‘Hidden World’ already a fan favorite

Certified fresh on Rotten Tomatoes

A.R. Broom , @AlexanderRBroom

DreamWorks Animation has created another hit within the “How to Train Your Dragon” series of films. Their third installment, titled “Hidden World,” has been out for some time now and the consensus seems to be clear. It now sits atop the box office charts, has received a certified fresh rating from Rotten Tomatoes.

While the film sums up its dragon tale pretty well, it would be interesting to see if DreamWorks bounces to another timeline, or other stories to keep their cash cow producing for them.

On the other hand, it would be quite refreshing to see a storyline brought to a nice clean ending, which certainly is not the norm these days.

“Hidden World” does take a little time getting to its main ideas, but without seeming to rush through its scenes. The film does, however, build a solid footing for the audience to pick up on before presenting its main antagonist, a dragon hunter named Grimmel the Grisley.

Visually, the movie is eye-candy. The colors shown off in the hidden world are fantastic. There is even a scene where Toothless is drawing in the sand with a stick that has me wondering days later whether or not the images were real life.

The film features a few plotlines, two of which run parallel to each other. The main theme, which adorably, is true love, builds along with other complexity that is sure to keep the older members of the audience as interested as the kids they’re with.

As seen in the movie poster, the main dragon Toothless is considered the last Night Fury. However, the characters find a female dragon, coined as “Light Fury.” Having not been around another Fury, Toothless has to learn just how to court the female and struggles along the way just like many of us with our first love.

This love is paralleled by a marriage soon to be, between Astrid and protagonist Hiccup, who have to work together to defeat Grimmel, who is trying the slay the last Night Fury, Toothless.

Throughout the star-studded film, there are references to Scandinavian folklore, like substitutions of Thor and Odin, for religious figures used in common-to-us phrases.
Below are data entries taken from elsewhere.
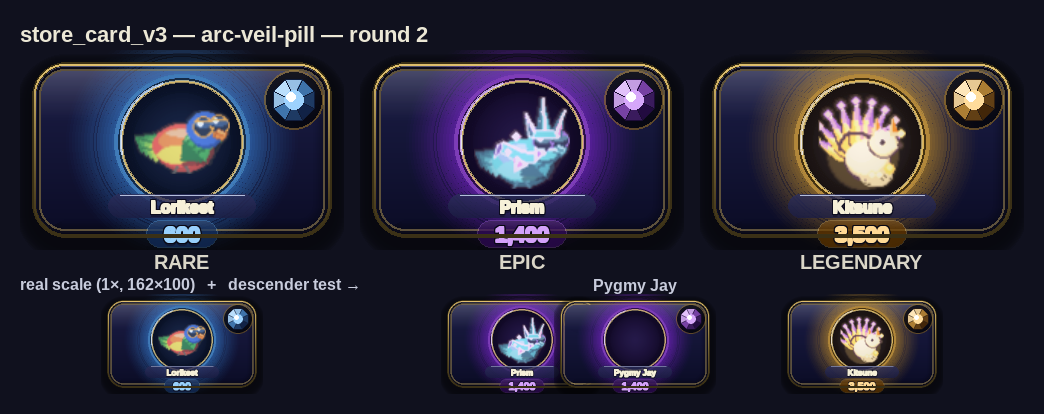
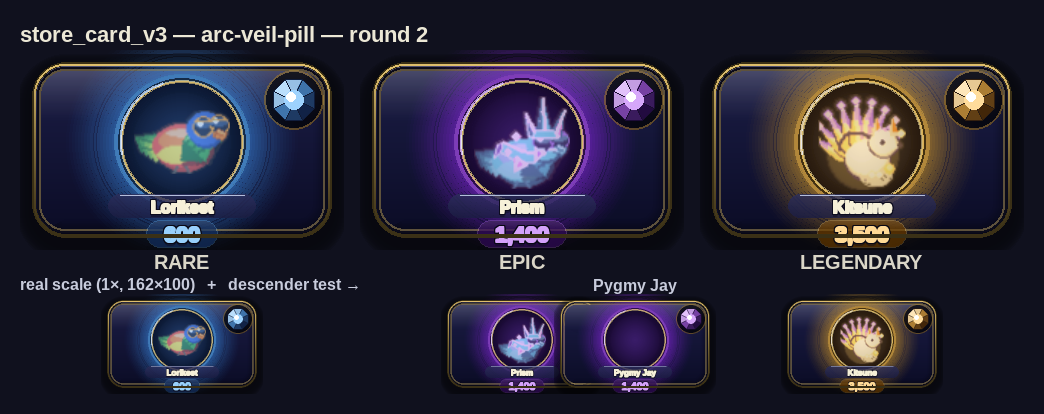
store_card_v3 r2 updates: arc-veil-pill, bridge-nameplate, product-line-bar

diff --git a/tools/_store_card_v3_product_line_bar_r2.py b/tools/_store_card_v3_product_line_bar_r2.py
@@ -1,0 +1,338 @@
+"""product-line-bar — store_card_v3 concept, round 2 headless render.
+
+Round-2 revision of the retail-SKU read. The medallion hero now rides with more
+AIR (R=32, disc centre at rect.y+34 so the disc top clears the inner-tray frame
+and the disc bottom only just overhangs the shelf bar), and the full-width tier
+FOOTER BAR is INSET to the gold inner tray (tray.x / tray.w, seated flush to the
+tray bottom with the tray's own bottom-corner radius) so it lives inside the
+frame like the disc does.
+
+The bar's tier ramp is INVERTED versus r1: deep at the TOP, glow through the
+mid, and gem only as a 1-2px bright lip at the very base. That seats the NAME +
+PRICE glyphs on the darkest, most consistent slice of the bar. Text ink is
+TIER-ADAPTIVE: the actual bar background under the glyphs is sampled and, when
+its luminance clears ~90 (warm bars like LEGENDARY), the glyphs flip to dark ink
+so cream-on-gold never smears; cool/dark bars keep cream. The gutter halo is
+pulled back (glow_r=R+16, peak=65) now that the bar carries the rarity read, and
+the disc-centre tint is strengthened (base 30, exp 1.3) to tame near-white skins.
+
+Copied scaffold from _store_card_v3_product_line_bar_r1 (_disc_tint,
+_gutter_aura, VARIANTS list, review-sheet stitch); only the numbers the
+art-director called out changed.
+
+Headless (SDL dummy) -> a 3-up RARE/EPIC/LEGENDARY review sheet at SS (324x200,
+no downscale) + a real-scale 1x strip (162x100). Not wired into the live store;
+writes docs/store_card_v3/product-line-bar/round_2.png.
+"""
+import os
+
+os.environ["SDL_VIDEODRIVER"] = "dummy"
+os.environ["SDL_AUDIODRIVER"] = "dummy"
+
+import sys
+
+sys.path.insert(0, "/home/user/skybit")
+
+import pygame
+
+pygame.init()
+pygame.display.set_mode((1, 1))
+
+from game.draw import lerp_color
+from game.hud import _font
+from game.store_cards import (
+    vgrad, vgrad_stops, drop_shadow, bevel_rim, top_sheen, contact_shadow,
+    cabochon, cabochon_glass, blit_thumb, facet_gem, plain_text,
+    font, m, SS, CABO_LO, CABO_HI, CARD_T, CARD_B,
+    CARD_RING_DEEP, CARD_RING_BRIGHT, GEM_R,
+)
+
+# LOCKED card constants (from store_cards).
+CARD_W, CARD_H = 162, 100
+CARD_RAD = 17
+_INSET = 6
+
+# Hero medallion radius: dropped to R=32 to give the hero more breathing room in
+# the gutter and above/below, so the disc no longer crowds the tray frame or the
+# shelf bar.
+R = 32
+# Disc centre measured from the body top (rect.y + 34): the disc top now clears
+# the inner-tray frame by a couple logical px and the disc bottom only just kisses
+# the top lip of the shelf bar instead of burying into it.
+CY = 34
+
+# Cream vs dark ink for the shelf label. Cream is the default over cool/dark
+# bars; dark ink lands on warm/bright bars (LEGENDARY) where cream would smear.
+INK_CREAM = (246, 240, 216)
+INK_DARK = (40, 26, 6)
+INK_LUM_THRESHOLD = 90        # background luminance above which cream fails
+
+
+def _luma(c):
+    """Rec601 perceived luminance — the store's existing convention for
+    background-vs-ink decisions."""
+    return 0.299 * c[0] + 0.587 * c[1] + 0.114 * c[2]
+
+
+def _disc_tint(surf, cx, cy, r, color, deep, peak=52, base=30):
+    """A tier colour veil INSIDE the disc, clipped to the glass. It warms the
+    cool CABO_LO->CABO_HI dome away from the indigo body, and — carrying a
+    STRONGER centre alpha (base 30) with a gentler falloff (exp 1.3) — pulls any
+    near-white skin highlight harder toward the tier hue so the hero never reads
+    pure (255,255,255). Rim-biased (deeper toward the edge) reads as a coloured
+    dome, not a flat cast."""
+    pad = 2
+    tint = pygame.Surface((r * 2 + pad * 2, r * 2 + pad * 2), pygame.SRCALPHA)
+    c = r + pad
+    for i in range(r, 0, -1):
+        f = i / r                                   # 1 at rim, 0 at centre
+        col = lerp_color(color, deep, f ** 1.3)
+        a = int(base + (peak - base) * f ** 1.3)    # base at centre, peak at rim
+        pygame.draw.circle(tint, (*col, a), (c, c), i, width=2)
+    tmask = pygame.Surface(tint.get_size(), pygame.SRCALPHA)
+    pygame.draw.circle(tmask, (255, 255, 255, 255), (c, c), r - m(1))
+    tint.blit(tmask, (0, 0), special_flags=pygame.BLEND_RGBA_MIN)
+    surf.blit(tint, (cx - c, cy - c))
+
+
+def _gutter_aura(surf, cx, cy, disc_r, glow_r, color, peak=65, layers=18):
+    """A feathered tier halo that lives ONLY beyond the disc rim (radius >
+    disc_r), so it floods the side gutters with tier colour without touching —
+    or blowing out — the hero inside the glass. Normal alpha-carry blits (NOT
+    additive) so the colour survives compositing and reads as a tint, not a hot
+    white bloom. Brightest at the rim, feathering out into the gutter. Pulled
+    back (tighter radius, softer peak) now that the shelf bar carries the read."""
+    for i in range(1, layers + 1):
+        r = int(disc_r + (glow_r - disc_r) * i / layers)
+        if r <= disc_r:
+            continue
+        a = int(peak * (1 - (i - 1) / layers) ** 1.6)
+        if a <= 0:
+            continue
+        w = max(2, int((glow_r - disc_r) / layers) + m(1.5))
+        g = pygame.Surface((r * 2 + 2, r * 2 + 2), pygame.SRCALPHA)
+        pygame.draw.circle(g, (*color, a), (r + 1, r + 1), r, width=w)
+        surf.blit(g, (cx - r - 1, cy - r - 1))
+
+
+def _top_edge_shadow(surf, bar, depth, alpha):
+    """A soft AO band hugging the bar's TOP edge only, so the bar reads as
+    resting UNDER the disc that overhangs it. contact_shadow hugs bottom+right,
+    which is the wrong edge here — this feathers a dark band downward from the
+    bar's top lip instead."""
+    band = pygame.Surface((bar.w, depth), pygame.SRCALPHA)
+    for y in range(depth):
+        a = int(alpha * (1 - y / depth) ** 1.4)
+        pygame.draw.line(band, (0, 0, 0, a), (0, y), (bar.w - 1, y))
+    surf.blit(band, (bar.x, bar.y))
+
+
+def _fit_font(txt, max_w, hi=10.5, lo=8.0):
+    """Auto-shrink the label font from hi->lo (0.5 steps) until it fits max_w, so
+    long skin names never spill past the bar's left cell."""
+    size = hi
+    while size > lo:
+        f = font(size)
+        if f.size(txt)[0] <= max_w:
+            return f
+        size -= 0.5
+    return font(lo)
+
+
+def render_card(sid, pal, price, name):
+    """Draw ONE product-line-bar card onto a fresh SS panel (324x200) and return
+    it plus a probe dict for pixel sampling. Drawn directly at SS (no
+    smoothscale) so the review sheet inspects the geometry at author
+    resolution."""
+    big = pygame.Surface((CARD_W * SS, CARD_H * SS), pygame.SRCALPHA)
+    rect = pygame.Rect(m(_INSET), m(_INSET),
+                       CARD_W * SS - 2 * m(_INSET), CARD_H * SS - 2 * m(_INSET))
+    rad = m(CARD_RAD)
+    cx, cy = rect.centerx, rect.y + m(CY)
+
+    # 1. depth: soft multi-layer drop shadow (top-left light -> offset down).
+    drop_shadow(big, rect, rad, blur=m(8), alpha=160, dy=m(4))
+    # 2. body gradient (indigo CARD_T -> CARD_B).
+    big.blit(vgrad(rect.w, rect.h, rad, CARD_T, CARD_B, 252, gamma=1.15),
+             rect.topleft)
+    # 3. glossy top sheen.
+    top_sheen(big, rect, rad, m(30), peak=62)
+    # 4. bottom-right contact AO.
+    contact_shadow(big, rect, rad, m(9), alpha=120)
+    # 5. inner tray dark border + faint gold lane framing the disc.
+    tray = rect.inflate(-m(7), -m(7))
+    trad = rad - m(4)
+    pygame.draw.rect(big, (10, 10, 24, 200), tray.inflate(m(2), m(2)),
+                     width=max(1, m(1)), border_radius=trad + m(1))
+    pygame.draw.rect(big, (*CARD_RING_BRIGHT, 90), tray, width=max(1, m(1)),
+                     border_radius=trad)
+
+    # 11. FOOTER BAR — inset to the gold inner tray (tray.x / tray.w), seated
+    #     flush to the tray bottom with the tray's own bottom-corner radius, so
+    #     it lives inside the frame like the disc. Drawn BEFORE the disc so the
+    #     disc's slight overhang + top-edge AO read as the disc resting on it.
+    bar = pygame.Rect(tray.x, 0, tray.w, m(20))
+    bar.bottom = tray.bottom
+    #     INVERTED 3-stop tier ramp: deep at the TOP (the flattest, darkest,
+    #     most consistent ground for the glyphs), glow through the mid, gem only
+    #     as a bright lip at the very base. gamma>1 biases the whole bar toward
+    #     the deep end, flattening value behind the text further.
+    fill = vgrad_stops(bar.w, bar.h, 0,
+                       [(0.0, pal["deep"]), (0.80, pal["glow"]), (1.0, pal["gem"])],
+                       255, gamma=1.5)
+    #     round ONLY the bottom corners (to the tray radius); the top stays flat
+    #     under the overhanging disc.
+    cmask = pygame.Surface((bar.w, bar.h), pygame.SRCALPHA)
+    pygame.draw.rect(cmask, (255, 255, 255, 255), (0, 0, bar.w, bar.h),
+                     border_bottom_left_radius=trad, border_bottom_right_radius=trad)
+    fill.blit(cmask, (0, 0), special_flags=pygame.BLEND_RGBA_MIN)
+    big.blit(fill, bar.topleft)
+
+    # 6. domed glass well -> hero skin (no under-disc additive glow).
+    cabochon(big, cx, cy, m(R), CABO_LO, CABO_HI, ring=pal["gem"], ring_a=60)
+    blit_thumb(big, sid, cx, cy, m(R) * 1.5)
+
+    # 7. tier tint INSIDE the disc — warms the glass, tames near-white skins.
+    _disc_tint(big, cx, cy, m(R), pal["glow"], pal["deep"])
+
+    # 8. glass dome overlay (crescent sheen + gold bezel) on top of the tint.
+    cabochon_glass(big, cx, cy, m(R), tint=pal["gem"])
+
+    # 9. ONE tier-coloured bezel ring at R+2.
+    pygame.draw.circle(big, (*pal["gem"], 100), (cx, cy), m(R) + m(2), width=m(2))
+
+    # 10. gutter halo — pulled back (R+16, softer peak) since the shelf bar now
+    #     carries the rarity read and the halo shouldn't compete with it.
+    _gutter_aura(big, cx, cy, m(R), m(R + 16), pal["glow"], peak=65, layers=18)
+
+    #     top-edge AO so the bar reads as resting below the overhanging disc.
+    _top_edge_shadow(big, bar, depth=m(4), alpha=100)
+    #     1px bevel to define the bar edges against body + gutter halo.
+    bevel_rim(big, bar, 0, CARD_RING_DEEP, CARD_RING_BRIGHT, w=max(1, m(1)))
+
+    # 12/13. TIER-ADAPTIVE INK — sample the ACTUAL bar background under the
+    #     glyphs (bar centre) and flip to dark ink when it clears the luminance
+    #     threshold, so warm bars read dark type and cool bars keep cream. Gating
+    #     on the rendered pixel (not a fixed per-tier choice) keeps it
+    #     future-proof for any new palette.
+    bg = big.get_at((bar.centerx, bar.centery))[:3]
+    ink = INK_DARK if _luma(bg) > INK_LUM_THRESHOLD else INK_CREAM
+    pad = m(8)
+    price_txt = f"$ {price:,}"
+    pfont = font(10.5)
+    price_w = pfont.size(price_txt)[0]
+    name_max = bar.w - price_w - pad * 3
+    nfont = _fit_font(name, name_max)
+    nsurf = nfont.render(name, True, ink)
+    # NAME (left cell) — left-aligned, m(8) pad, vertically centred.
+    plain_text(big, name, nfont,
+               (bar.x + pad + nsurf.get_width() // 2, bar.centery),
+               ink, shadow_a=170, keyline=(20, 14, 4), kw=m(0.8))
+    # PRICE (right cell) — right-aligned, m(8) pad.
+    prect = plain_text(big, price_txt, pfont,
+                       (bar.right - pad - price_w // 2, bar.centery),
+                       ink, shadow_a=170, keyline=(20, 14, 4), kw=m(0.8))
+
+    # 14. crest gem — faceted tier badge, top-right corner.
+    facet_gem(big, rect.right - m(19), rect.y + m(19), m(GEM_R + 3),
+              pal["gem"], pal["deep"])
+
+    # 15. bevel rim + dark keyline LAST so the card frame stays crisp.
+    pygame.draw.rect(big, (4, 5, 16), rect, width=max(1, m(2)), border_radius=rad)
+    bevel_rim(big, rect, rad, CARD_RING_DEEP, (*CARD_RING_BRIGHT, 235),
+              w=max(1, m(2.0)))
+    probe = {
+        "cx": cx, "cy": cy, "bar": bar, "prect": prect,
+        "bg": bg, "ink": ink, "lum": _luma(bg),
+    }
+    return big, probe
+
+
+# ── review sheet ──────────────────────────────────────────────────────────────
+VARIANTS = [
+    ("RARE", "skin_lorikeet",
+     {"gem": (108, 188, 252), "glow": (60, 140, 230), "deep": (18, 44, 90)},
+     600, "Lorikeet"),
+    ("EPIC", "skin_prism",
+     {"gem": (194, 122, 248), "glow": (140, 40, 230), "deep": (44, 10, 80)},
+     1400, "Prism"),
+    ("LEGENDARY", "skin_kitsune",
+     {"gem": (255, 202, 104), "glow": (220, 160, 40), "deep": (90, 50, 0)},
+     3500, "Kitsune"),
+]
+
+PANEL_W, PANEL_H = CARD_W * SS, CARD_H * SS   # 324 x 200 (SS panels, no downscale)
+MARGIN = 20
+GUTTER = 16
+HEADER_H = 30
+FOOTER_H = 24
+STRIP_LABEL_H = 20
+STRIP_H = CARD_H                              # real-scale 1x cards (162x100)
+
+sheet_w = MARGIN * 2 + PANEL_W * 3 + GUTTER * 2
+sheet_h = (MARGIN + HEADER_H + PANEL_H + FOOTER_H + STRIP_LABEL_H + STRIP_H
+           + MARGIN)
+sheet = pygame.Surface((sheet_w, sheet_h))
+sheet.fill((16, 17, 30))
+
+hfont = _font(22, True)
+ffont = _font(20, True)
+sfont = _font(16, True)
+htxt = hfont.render("store_card_v3 — product-line-bar — round 2", True,
+                    (236, 232, 214))
+sheet.blit(htxt, (MARGIN, MARGIN + (HEADER_H - htxt.get_height()) // 2))
+
+panel_y = MARGIN + HEADER_H
+panels = []
+probes = []
+for i, (tier, sid, pal, price, name) in enumerate(VARIANTS):
+    px = MARGIN + i * (PANEL_W + GUTTER)
+    panel, probe = render_card(sid, pal, price, name)
+    panels.append(panel)
+    probes.append(probe)
+    sheet.blit(panel, (px, panel_y))
+    ftxt = ffont.render(tier, True, (218, 214, 200))
+    sheet.blit(ftxt, (px + (PANEL_W - ftxt.get_width()) // 2,
+                      panel_y + PANEL_H + (FOOTER_H - ftxt.get_height()) // 2))
+
+# 1x real-scale strip: smoothscale each SS panel down to the live 162x100 card
+# so the sheet also shows how the card reads at true size.
+strip_label_y = panel_y + PANEL_H + FOOTER_H
+ltxt = sfont.render("real scale (1×, 162×100):", True, (200, 204, 220))
+sheet.blit(ltxt, (MARGIN, strip_label_y + (STRIP_LABEL_H - ltxt.get_height()) // 2))
+strip_y = strip_label_y + STRIP_LABEL_H
+for i, panel in enumerate(panels):
+    px = MARGIN + i * (PANEL_W + GUTTER)
+    small = pygame.transform.smoothscale(panel, (CARD_W, CARD_H))
+    sheet.blit(small, (px + (PANEL_W - CARD_W) // 2, strip_y))
+
+out = "/home/user/skybit/docs/store_card_v3/product-line-bar/round_2.png"
+os.makedirs(os.path.dirname(out), exist_ok=True)
+pygame.image.save(sheet, out)
+print("saved", out, sheet.get_size())
+
+
+def _find_ink_pixel(panel, prect, ink):
+    """Scan the price glyph rect for the pixel nearest the chosen ink — a real
+    rendered text pixel to verify the adaptive-ink decision landed."""
+    best, bestd = None, 1e9
+    for y in range(prect.top, prect.bottom):
+        for x in range(prect.left, prect.right):
+            c = panel.get_at((x, y))[:3]
+            d = sum((a - b) ** 2 for a, b in zip(c, ink))
+            if d < bestd:
+                bestd, best = d, c
+    return best
+
+
+# Per-tier pixel samples the art-director asked for.
+for (tier, sid, pal, price, name), panel, pr in zip(VARIANTS, panels, probes):
+    cx, cy, bar = pr["cx"], pr["cy"], pr["bar"]
+    gutter_px = panel.get_at((cx + m(R) + m(15), cy))[:3]     # rim + 15px logical
+    disc_px = panel.get_at((cx, cy))[:3]
+    bar_hue = panel.get_at((bar.centerx, bar.centery))[:3]
+    text_px = _find_ink_pixel(panel, pr["prect"], pr["ink"])
+    ink_name = "dark" if pr["ink"] == INK_DARK else "cream"
+    print(f"{tier:9s} gutter+15 {gutter_px}  disc-centre {disc_px}  "
+          f"bar-hue {bar_hue}  bg-lum {pr['lum']:5.1f}->{ink_name:5s}  "
+          f"text-px {text_px}")

diff --git a/tools/_store_card_v3_arc_veil_pill_r2.py b/tools/_store_card_v3_arc_veil_pill_r2.py
@@ -57,14 +57,19 @@ R = 32
 CY = 40
 
 
-def _disc_tint(surf, cx, cy, r, color, deep, peak=52, base=34):
+def _disc_tint(surf, cx, cy, r, color, deep, peak=92, base=78):
     """A tier colour veil INSIDE the disc, clipped to the glass. It warms the
     cool CABO_LO→CABO_HI dome away from the indigo body, and — carrying a
-    meaningful centre alpha (base raised from r1's 16 so the LEGENDARY hero stops
-    blowing to near-white) — pulls any bright skin highlight toward the tier hue.
-    Rim-biased (deeper toward the edge) reads as a coloured dome, not a flat cast;
-    the gentler exponent (1.3, down from 1.6) lets that hue carry further inward
-    instead of collapsing to nothing at the centre."""
+    meaningful centre alpha — pulls the LEGENDARY hero's near-white specular
+    toward the tier hue so it stops blowing out. The gentler exponent (1.3, down
+    from r1's 1.6) lets the hue carry further inward instead of collapsing to
+    nothing at the centre; the veil stays rim-biased because peak > base.
+
+    base sits well above the ~34 first estimate because cabochon_glass paints its
+    crescent sheen over the SAME centre AFTER this tint, re-lighting it — so the
+    centre pixel (whose alpha equals base) needs ~78 before LEGENDARY's specular
+    drops under the 245/channel ceiling, while RARE/EPIC (mid-tone, not near
+    white) only shed a few points and stay legible."""
     pad = 2
     tint = pygame.Surface((r * 2 + pad * 2, r * 2 + pad * 2), pygame.SRCALPHA)
     c = r + pad
@@ -332,12 +337,14 @@ print("saved", out, sheet.get_size())
 # plate sampled OFF the engraved text.
 body_y = m(_INSET)
 for (tier, sid, pal, price, name), panel, (cx, cy) in zip(VARIANTS, panels, centers):
+    price_txt = f"{price:,}"
+    pill_w = font(11).size(price_txt)[0] + m(18)
     gx = cx + m(R) + m(15)
     gutter_px = panel.get_at((gx, cy))[:3]
     center_px = panel.get_at((cx, cy))[:3]
-    band_px = panel.get_at((cx + m(28), cy + m(R)))[:3]   # off-text x
-    pill_px = panel.get_at((cx, body_y + m(86)))[:3]
-    print(f"{tier:9s} gutter+15 {gutter_px}  centre {center_px}  "
+    band_px = panel.get_at((cx + m(28), cy + m(R)))[:3]         # off-text x
+    pill_px = panel.get_at((cx - pill_w // 2 + m(5), body_y + m(86)))[:3]  # off-text x
+    print(f"{tier:9s} gutter+15 {gutter_px}  centre {center_px}  maxch {max(center_px)}  "
           f"pill {pill_px}  band {band_px}")
 
 # descender clearance proof for "Pygmy Jay": measure the chosen name font box.

diff --git a/tools/_store_card_v3_bridge_nameplate_r2.py b/tools/_store_card_v3_bridge_nameplate_r2.py
@@ -317,7 +317,7 @@ for i, (tier, sid, pal, price, name) in enumerate(VARIANTS):
                       panel_y + PANEL_H + (FOOTER_H - ftxt.get_height()) // 2))
 
     rect, prect, chip = geo["rect"], geo["prect"], geo["chip"]
-    gutter_x = rect.left + 15                        # a point in the left gutter
+    gutter_x = cx - m(R) - 15                         # 15px into the left gutter aura
     plaque_off_x = cx + m(30)                        # plaque body, clear of text
     print(f"  {tier:<10} "
           f"gutter+15={_px(panel, gutter_x, cy)}  "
Really, there weren’t many issues with the film, which leaves the audience with a sense of closure, and perhaps with the children an explanation as to why dragons aren’t around with us today.
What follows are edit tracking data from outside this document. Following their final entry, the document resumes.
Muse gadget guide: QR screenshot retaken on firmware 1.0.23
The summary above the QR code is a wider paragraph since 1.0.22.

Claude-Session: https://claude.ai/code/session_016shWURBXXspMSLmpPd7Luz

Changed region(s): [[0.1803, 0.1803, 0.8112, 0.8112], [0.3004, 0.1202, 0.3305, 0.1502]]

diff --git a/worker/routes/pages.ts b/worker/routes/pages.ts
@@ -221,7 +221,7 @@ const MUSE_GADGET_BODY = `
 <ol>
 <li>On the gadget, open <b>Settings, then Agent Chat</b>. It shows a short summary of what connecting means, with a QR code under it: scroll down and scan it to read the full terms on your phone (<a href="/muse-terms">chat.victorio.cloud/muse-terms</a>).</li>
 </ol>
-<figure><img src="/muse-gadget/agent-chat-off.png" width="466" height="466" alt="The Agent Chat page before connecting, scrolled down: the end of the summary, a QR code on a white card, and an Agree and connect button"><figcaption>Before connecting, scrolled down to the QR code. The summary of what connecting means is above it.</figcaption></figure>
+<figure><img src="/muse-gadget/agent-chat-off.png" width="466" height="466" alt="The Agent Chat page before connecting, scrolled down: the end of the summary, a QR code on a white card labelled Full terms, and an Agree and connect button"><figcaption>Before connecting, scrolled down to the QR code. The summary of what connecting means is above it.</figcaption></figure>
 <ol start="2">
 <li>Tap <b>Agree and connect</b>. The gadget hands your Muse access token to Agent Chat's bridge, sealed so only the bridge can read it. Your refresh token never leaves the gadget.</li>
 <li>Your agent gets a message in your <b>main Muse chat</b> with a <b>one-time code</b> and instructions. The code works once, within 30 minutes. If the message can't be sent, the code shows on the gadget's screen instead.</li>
“How to Train Your Dragon: Hidden World” is now playing in a theater near you.